By MacKenzie C. Babb
IIP Staff Writer
October 16, 2012
The United States will contribute up to $475 million to the Global Agriculture and Food Security Program (GAFSP), promising to give $1 for every $2 committed by other donors.
Treasury Secretary Tim Geithner announced the additional U.S. support for GAFSP October 12 during the International Monetary Fund and World Bank Annual Meetings in Tokyo.
“The United States is demonstrating once again its commitment to lead the global fight against hunger and malnutrition,” Geithner said at an event co-hosted by Japan and the World Bank.
The secretary called on donors from around the world to join in strengthening the GAFSP with additional financial support. Japan and South Korea responded by each pledging $30 million at the event. The Bill & Melinda Gates Foundation also announced its intention to contribute additional resources.
“By investing in GAFSP, we will mobilize funding from a diverse range of sources and set into motion innovative programs that will help communities become more self-sufficient, farmers increase their productivity, and families climb out of poverty,” Geithner said, according to an October 15 Treasury Department news release.

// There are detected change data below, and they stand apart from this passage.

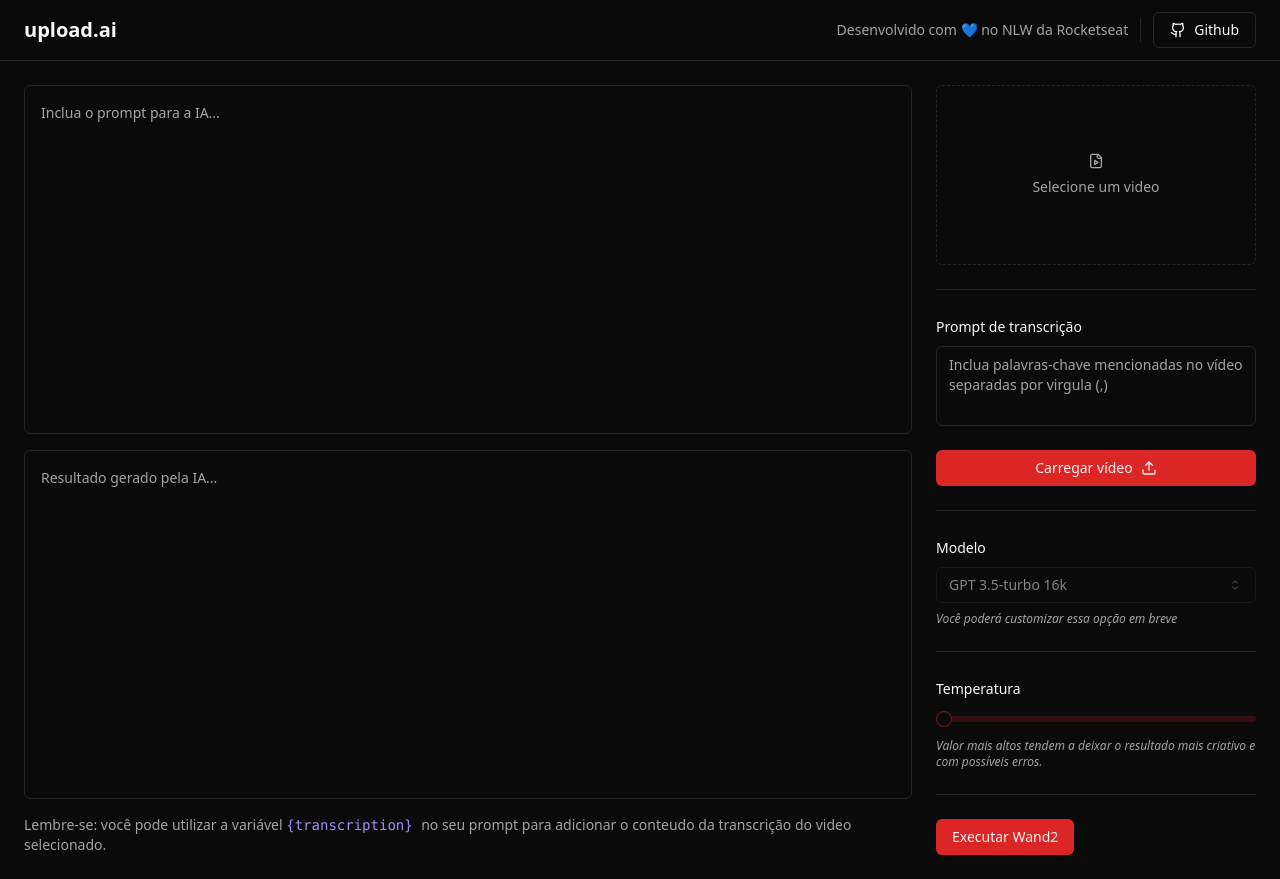
Repository: ricardolimati/upload-ai-web
Page: /
The author's editor kept a copy of each file at every save. The page is drawn from the files as they stood at one save, then again after the next save.
The browser window is 1280 px wide. The pictures show the whole page.
The project was rebuilt for these pictures with package versions that can differ from the ones it lists, and the page was loaded fresh each time. Also part of the build but not shown: vite.config.ts.

Above is the page before, as saved 2023-09-12 00:28:29.

### src/App.tsx
import {Github, FileVideo, Upload} from 'lucide-react'
import { Button } from "./components/ui/button";
import { Separator } from './components/ui/separator';
import { Textarea } from './components/ui/textarea';
import { Label } from './components/ui/label';
import { Select, SelectContent, SelectItem, SelectTrigger, SelectValue } from './components/ui/select';
import { Slider } from './components/ui/slider';

export function App() {
  return(
   <div className="min-h-screen flex flex-col">
    <div className="px-6 py-3 flex items-center justify-between border-b">
      <h1 className="text-xl font-bold">upload.ai</h1>
      <div className="flex items-center gap-3">
        <span className="text-sm text-muted-foreground">
          Desenvolvido com 💙 no NLW da Rocketseat</span>
          <Separator orientation='vertical' className='h-6' />
        <Button variant="outline">
          <Github className="w-4 h-4 mr-2" />Github
        </Button>
      </div>
    </div>

    <main className="flex-1 p-6 flex gap-6">
      <div className="flex flex-col flex-1 gap-4">
        <div className="grid grid-rows-2 gap-4 flex-1">
          <Textarea
          className="resize-none p-4 leading-relaxed"
          placeholder="Inclua o prompt para a IA..."
          />
          <Textarea
          className="resize-none p-4 leading-relaxed"
          placeholder="Resultado gerado pela IA..."
          readOnly/>
        </div>

        <p className="text-sm text-muted-foreground">
          Lembre-se: você pode utilizar a variável <code className="text-violet-400">{'{transcription}'} </code>
           no seu prompt para adicionar o conteudo da transcrição
          do video selecionado.</p>
      </div>
      <aside className="w-80 space-y-6">
        <form className="space-y-6" >
          <label
          htmlFor="video"
          className="border flex rounded-md aspect-video cursor-pointer border-dashed text-sm flex-col gap-2 items-center justify-center text-muted-foreground hover:bg-primary/5"
          >
            <FileVideo className="w-4 h-4" />
            Selecione um video
          </label>
          <input type="file" id="video" accept="video/mp4" className="sr-only"/>
          <Separator />
          <div className="space-y-2">
            <Label htmlFor="transcription_prompt">Prompt de transcrição</Label>
            <Textarea
            id="transcription_prompt"
            className="h-20 leading-relaxe resize-none"
            placeholder="Inclua palavras-chave mencionadas no vídeo separadas por virgula (,)"
            />
          </div>
          <Button type="submit" className="w-full">
            Carregar vídeo
            <Upload
              className="w-4 h-4 ml-2"
            />
          </Button>
        </form>

        <Separator />

        <form className="space-y-6">
          <div className="space-y-2">
            <Label >Modelo</Label>
           <Select disabled defaultValue='gpt-3.5'>
              <SelectTrigger>
                <SelectValue />
              </SelectTrigger>
              <SelectContent>
              <SelectItem value="gpt-3.5">GPT 3.5-turbo 16k</SelectItem>
              </SelectContent>
            </Select>
            <span className="block text-xs text-muted-foreground italic">
              Você poderá customizar essa opção em breve
            </span>
          </div>

          <Separator/>
          <div className="space-y-4">
            <Label >Temperatura</Label>
            <Slider
             min={0}
             max={1}
             step={0.1}
            />
            <span className="block text-xs text-muted-foreground italic">
              Valor mais altos tendem a deixar o resultado mais criativo e com possíveis erros.
            </span>
          </div>

          <Separator />

          <Button type="submit">
            Executar
            Wand2
          </Button>

        </form>
      </aside>
    </main>
   </div>
  )
}

### src/index.css
@tailwind base;
@tailwind components;
@tailwind utilities;

@layer base {
  :root {
    --background: 0 0% 3.9%;
    --foreground: 0 0% 98%;
    --card: 0 0% 3.9%;
    --card-foreground: 0 0% 98%;
    --popover: 0 0% 3.9%;
    --popover-foreground: 0 0% 98%;
    --primary: 0 72.2% 50.6%;
    --primary-foreground: 0 85.7% 97.3%;
    --secondary: 0 0% 14.9%;
    --secondary-foreground: 0 0% 98%;
    --muted: 0 0% 14.9%;
    --muted-foreground: 0 0% 63.9%;
    --accent: 0 0% 14.9%;
    --accent-foreground: 0 0% 98%;
    --destructive: 0 62.8% 30.6%;
    --destructive-foreground: 0 0% 98%;
    --border: 0 0% 14.9%;
    --input: 0 0% 14.9%;
    --ring: 0 72.2% 50.6%;

    --radius: 0.5rem;
  }
}

@layer base {
  * {
    @apply border-border;
  }
  body {
    @apply bg-background text-foreground;
  }
}

### src/components/ui/button.tsx
import * as React from "react"
import { Slot } from "@radix-ui/react-slot"
import { cva, type VariantProps } from "class-variance-authority"

import { cn } from "@/lib/utils"

const buttonVariants = cva(
  "inline-flex items-center justify-center rounded-md text-sm font-medium transition-colors focus-visible:outline-none focus-visible:ring-1 focus-visible:ring-ring disabled:pointer-events-none disabled:opacity-50",
  {
    variants: {
      variant: {
        default:
          "bg-primary text-primary-foreground shadow hover:bg-primary/90",
        destructive:
          "bg-destructive text-destructive-foreground shadow-sm hover:bg-destructive/90",
        outline:
          "border border-input bg-transparent shadow-sm hover:bg-accent hover:text-accent-foreground",
        secondary:
          "bg-secondary text-secondary-foreground shadow-sm hover:bg-secondary/80",
        ghost: "hover:bg-accent hover:text-accent-foreground",
        link: "text-primary underline-offset-4 hover:underline",
      },
      size: {
        default: "h-9 px-4 py-2",
        sm: "h-8 rounded-md px-3 text-xs",
        lg: "h-10 rounded-md px-8",
        icon: "h-9 w-9",
      },
    },
    defaultVariants: {
      variant: "default",
      size: "default",
    },
  }
)

export interface ButtonProps
  extends React.ButtonHTMLAttributes<HTMLButtonElement>,
    VariantProps<typeof buttonVariants> {
  asChild?: boolean
}

const Button = React.forwardRef<HTMLButtonElement, ButtonProps>(
  ({ className, variant, size, asChild = false, ...props }, ref) => {
    const Comp = asChild ? Slot : "button"
    return (
      <Comp
        className={cn(buttonVariants({ variant, size, className }))}
        ref={ref}
        {...props}
      />
    )
  }
)
Button.displayName = "Button"

export { Button, buttonVariants }

### src/components/ui/separator.tsx
import * as React from "react"
import * as SeparatorPrimitive from "@radix-ui/react-separator"

import { cn } from "@/lib/utils"

const Separator = React.forwardRef<
  React.ElementRef<typeof SeparatorPrimitive.Root>,
  React.ComponentPropsWithoutRef<typeof SeparatorPrimitive.Root>
>(
  (
    { className, orientation = "horizontal", decorative = true, ...props },
    ref
  ) => (
    <SeparatorPrimitive.Root
      ref={ref}
      decorative={decorative}
      orientation={orientation}
      className={cn(
        "shrink-0 bg-border",
        orientation === "horizontal" ? "h-[1px] w-full" : "h-full w-[1px]",
        className
      )}
      {...props}
    />
  )
)
Separator.displayName = SeparatorPrimitive.Root.displayName

export { Separator }

### src/components/ui/textarea.tsx
import * as React from "react"

import { cn } from "@/lib/utils"

export interface TextareaProps
  extends React.TextareaHTMLAttributes<HTMLTextAreaElement> {}

const Textarea = React.forwardRef<HTMLTextAreaElement, TextareaProps>(
  ({ className, ...props }, ref) => {
    return (
      <textarea
        className={cn(
          "flex min-h-[60px] w-full rounded-md border border-input bg-transparent px-3 py-2 text-sm shadow-sm placeholder:text-muted-foreground focus-visible:outline-none focus-visible:ring-1 focus-visible:ring-ring disabled:cursor-not-allowed disabled:opacity-50",
          className
        )}
        ref={ref}
        {...props}
      />
    )
  }
)
Textarea.displayName = "Textarea"

export { Textarea }

### src/components/ui/label.tsx
import * as React from "react"
import * as LabelPrimitive from "@radix-ui/react-label"
import { cva, type VariantProps } from "class-variance-authority"

import { cn } from "@/lib/utils"

const labelVariants = cva(
  "text-sm font-medium leading-none peer-disabled:cursor-not-allowed peer-disabled:opacity-70"
)

const Label = React.forwardRef<
  React.ElementRef<typeof LabelPrimitive.Root>,
  React.ComponentPropsWithoutRef<typeof LabelPrimitive.Root> &
    VariantProps<typeof labelVariants>
>(({ className, ...props }, ref) => (
  <LabelPrimitive.Root
    ref={ref}
    className={cn(labelVariants(), className)}
    {...props}
  />
))
Label.displayName = LabelPrimitive.Root.displayName

export { Label }

### src/components/ui/select.tsx
import * as React from "react"
import { CaretSortIcon, CheckIcon } from "@radix-ui/react-icons"
import * as SelectPrimitive from "@radix-ui/react-select"

import { cn } from "@/lib/utils"

const Select = SelectPrimitive.Root

const SelectGroup = SelectPrimitive.Group

const SelectValue = SelectPrimitive.Value

const SelectTrigger = React.forwardRef<
  React.ElementRef<typeof SelectPrimitive.Trigger>,
  React.ComponentPropsWithoutRef<typeof SelectPrimitive.Trigger>
>(({ className, children, ...props }, ref) => (
  <SelectPrimitive.Trigger
    ref={ref}
    className={cn(
      "flex h-9 w-full items-center justify-between rounded-md border border-input bg-transparent px-3 py-2 text-sm shadow-sm ring-offset-background placeholder:text-muted-foreground focus:outline-none focus:ring-1 focus:ring-ring disabled:cursor-not-allowed disabled:opacity-50",
      className
    )}
    {...props}
  >
    {children}
    <SelectPrimitive.Icon asChild>
      <CaretSortIcon className="h-4 w-4 opacity-50" />
    </SelectPrimitive.Icon>
  </SelectPrimitive.Trigger>
))
SelectTrigger.displayName = SelectPrimitive.Trigger.displayName

const SelectContent = React.forwardRef<
  React.ElementRef<typeof SelectPrimitive.Content>,
  React.ComponentPropsWithoutRef<typeof SelectPrimitive.Content>
>(({ className, children, position = "popper", ...props }, ref) => (
  <SelectPrimitive.Portal>
    <SelectPrimitive.Content
      ref={ref}
      className={cn(
        "relative z-50 min-w-[8rem] overflow-hidden rounded-md border bg-popover text-popover-foreground shadow-md data-[state=open]:animate-in data-[state=closed]:animate-out data-[state=closed]:fade-out-0 data-[state=open]:fade-in-0 data-[state=closed]:zoom-out-95 data-[state=open]:zoom-in-95 data-[side=bottom]:slide-in-from-top-2 data-[side=left]:slide-in-from-right-2 data-[side=right]:slide-in-from-left-2 data-[side=top]:slide-in-from-bottom-2",
        position === "popper" &&
          "data-[side=bottom]:translate-y-1 data-[side=left]:-translate-x-1 data-[side=right]:translate-x-1 data-[side=top]:-translate-y-1",
        className
      )}
      position={position}
      {...props}
    >
      <SelectPrimitive.Viewport
        className={cn(
          "p-1",
          position === "popper" &&
            "h-[var(--radix-select-trigger-height)] w-full min-w-[var(--radix-select-trigger-width)]"
        )}
      >
        {children}
      </SelectPrimitive.Viewport>
    </SelectPrimitive.Content>
  </SelectPrimitive.Portal>
))
SelectContent.displayName = SelectPrimitive.Content.displayName

const SelectLabel = React.forwardRef<
  React.ElementRef<typeof SelectPrimitive.Label>,
  React.ComponentPropsWithoutRef<typeof SelectPrimitive.Label>
>(({ className, ...props }, ref) => (
  <SelectPrimitive.Label
    ref={ref}
    className={cn("px-2 py-1.5 text-sm font-semibold", className)}
    {...props}
  />
))
SelectLabel.displayName = SelectPrimitive.Label.displayName

const SelectItem = React.forwardRef<
  React.ElementRef<typeof SelectPrimitive.Item>,
  React.ComponentPropsWithoutRef<typeof SelectPrimitive.Item>
>(({ className, children, ...props }, ref) => (
  <SelectPrimitive.Item
    ref={ref}
    className={cn(
      "relative flex w-full cursor-default select-none items-center rounded-sm py-1.5 pl-2 pr-8 text-sm outline-none focus:bg-accent focus:text-accent-foreground data-[disabled]:pointer-events-none data-[disabled]:opacity-50",
      className
    )}
    {...props}
  >
    <span className="absolute right-2 flex h-3.5 w-3.5 items-center justify-center">
      <SelectPrimitive.ItemIndicator>
        <CheckIcon className="h-4 w-4" />
      </SelectPrimitive.ItemIndicator>
    </span>
    <SelectPrimitive.ItemText>{children}</SelectPrimitive.ItemText>
  </SelectPrimitive.Item>
))
SelectItem.displayName = SelectPrimitive.Item.displayName

const SelectSeparator = React.forwardRef<
  React.ElementRef<typeof SelectPrimitive.Separator>,
  React.ComponentPropsWithoutRef<typeof SelectPrimitive.Separator>
>(({ className, ...props }, ref) => (
  <SelectPrimitive.Separator
    ref={ref}
    className={cn("-mx-1 my-1 h-px bg-muted", className)}
    {...props}
  />
))
SelectSeparator.displayName = SelectPrimitive.Separator.displayName

export {
  Select,
  SelectGroup,
  SelectValue,
  SelectTrigger,
  SelectContent,
  SelectLabel,
  SelectItem,
  SelectSeparator,
}

### src/components/ui/slider.tsx
import * as React from "react"
import * as SliderPrimitive from "@radix-ui/react-slider"

import { cn } from "@/lib/utils"

const Slider = React.forwardRef<
  React.ElementRef<typeof SliderPrimitive.Root>,
  React.ComponentPropsWithoutRef<typeof SliderPrimitive.Root>
>(({ className, ...props }, ref) => (
  <SliderPrimitive.Root
    ref={ref}
    className={cn(
      "relative flex w-full touch-none select-none items-center",
      className
    )}
    {...props}
  >
    <SliderPrimitive.Track className="relative h-1.5 w-full grow overflow-hidden rounded-full bg-primary/20">
      <SliderPrimitive.Range className="absolute h-full bg-primary" />
    </SliderPrimitive.Track>
    <SliderPrimitive.Thumb className="block h-4 w-4 rounded-full border border-primary/50 bg-background shadow transition-colors focus-visible:outline-none focus-visible:ring-1 focus-visible:ring-ring disabled:pointer-events-none disabled:opacity-50" />
  </SliderPrimitive.Root>
))
Slider.displayName = SliderPrimitive.Root.displayName

export { Slider }

Loaded but not shown: index.html (common file); src/main.tsx (common file); src/lib/utils.ts (common file); tailwind.config.js (common file)

After the next save:
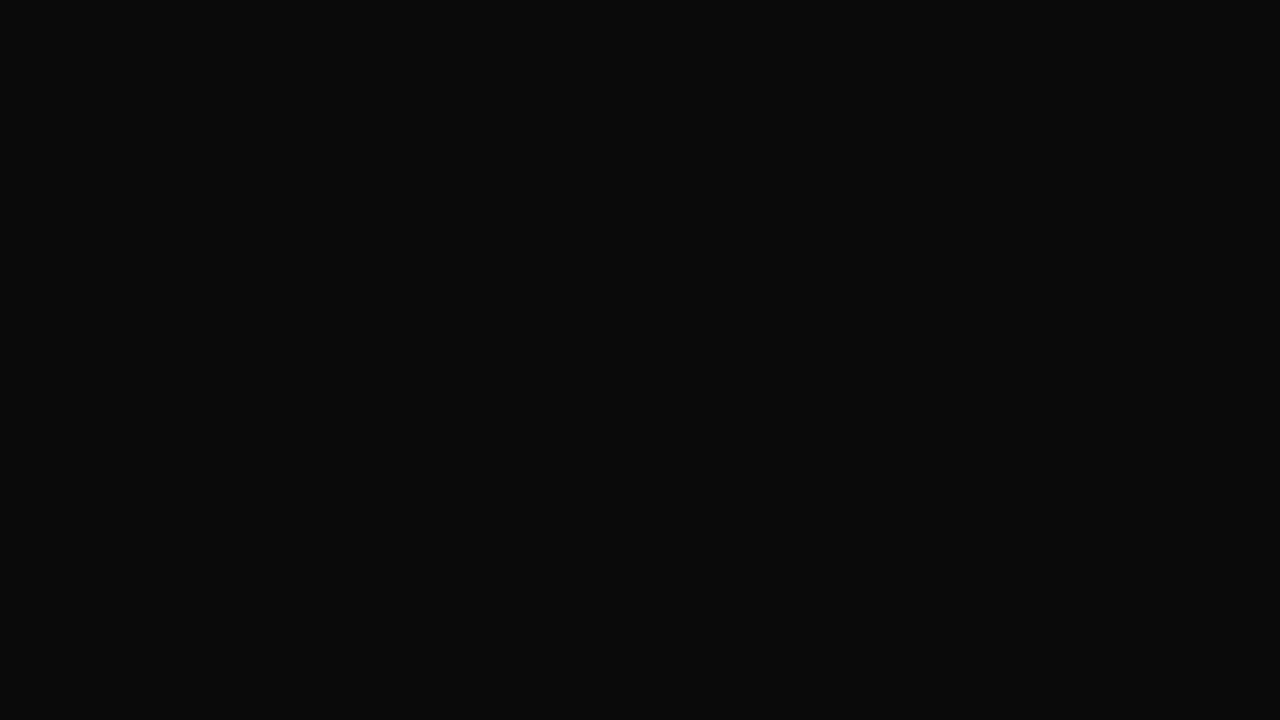
Console error: ReferenceError: Wand2 is not defined
Saved 4 s later.
--- a/src/App.tsx
+++ b/src/App.tsx
@@ -101,7 +101,7 @@
 
           <Button type="submit">
             Executar
-            Wand2
+            <Wand2></Wand2>
           </Button>
 
         </form>

After the 3 saves that followed:
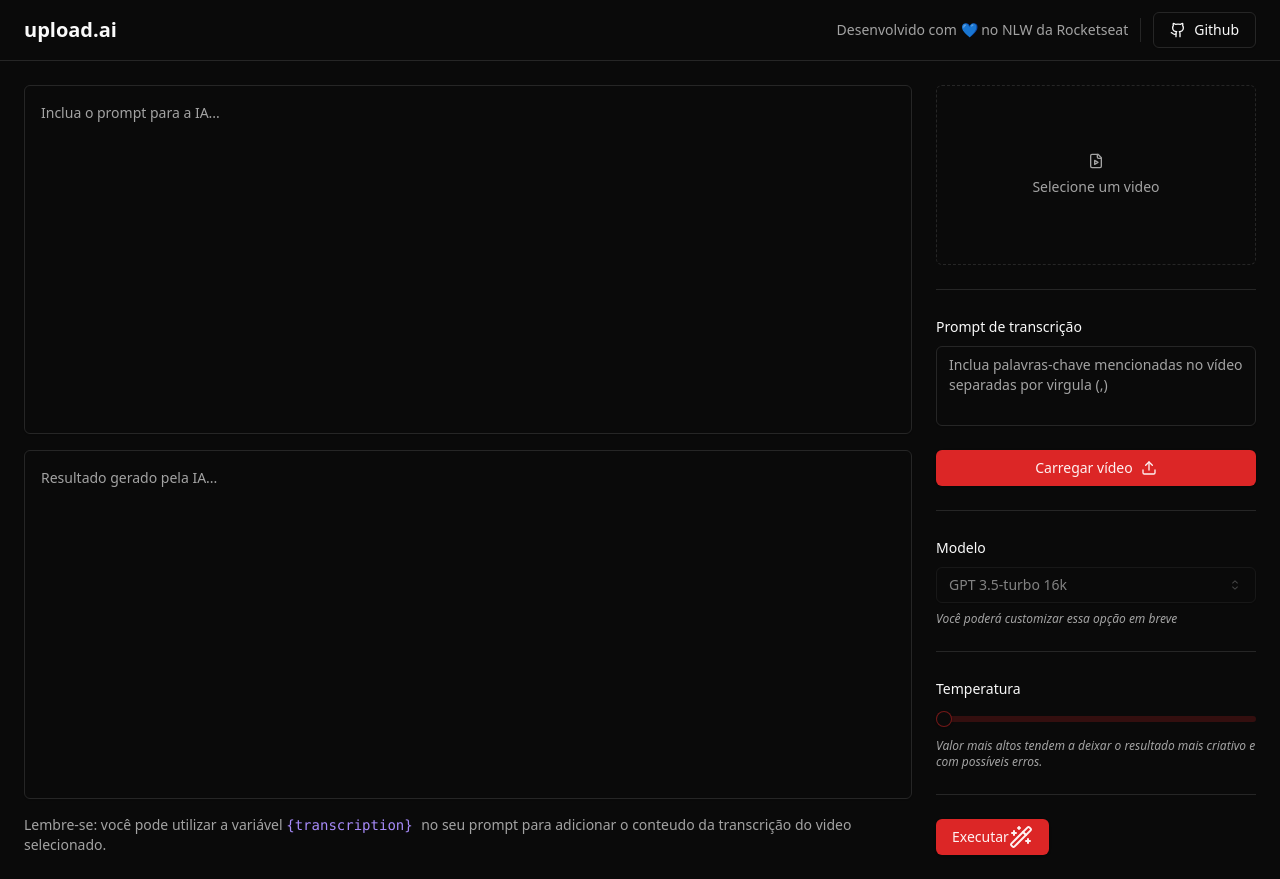
The error is gone.
The 3 saves are shown as one change because 1 left the picture as it was and some came seconds apart.
The last was saved 3 min 38 s later.
--- a/src/App.tsx
+++ b/src/App.tsx
@@ -1,4 +1,4 @@
-import {Github, FileVideo, Upload} from 'lucide-react'
+import {Github, FileVideo, Upload, Wand2} from 'lucide-react'
 import { Button } from "./components/ui/button";
 import { Separator } from './components/ui/separator';
 import { Textarea } from './components/ui/textarea';
@@ -101,7 +101,7 @@
 
           <Button type="submit">
             Executar
-            <Wand2></Wand2>
+            <Wand2 />
           </Button>
 
         </form>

The release by department spokeswoman Kara Alaimo said the United States spearheaded the creation of GAFSP in the wake of the 2007–2008 food price crisis to help the world’s poorest farmers grow and earn more so they can lift themselves out of poverty. The program is already delivering results by supporting both public and private investments in agriculture, providing critical support in 18 countries across Africa, Asia and Latin America, the release said.
In Sierra Leone, for example, GAFSP financing has underwritten the delivery of improved extension services to farmers to help them boost yields in staple crops. The fund also has financed the rehabilitation of 250 kilometers of rural roads in Togo to better connect farmers to local markets, and has provided 18,000 farmers with better access to improved seed varieties and fertilizer.
“With nearly 1 billion chronically hungry people around the planet, there is a strong moral reason for investing in agriculture,” Treasury’s Alaimo said. “But there is good economic reason as well.”
The department said investments in agriculture have been shown to be two to four times more effective at reducing hunger and poverty than investments in any other sector.
GAFSP is part of President Obama’s broader food security initiative, Feed the Future. The Obama administration has made strengthening food security around the world a U.S. development priority.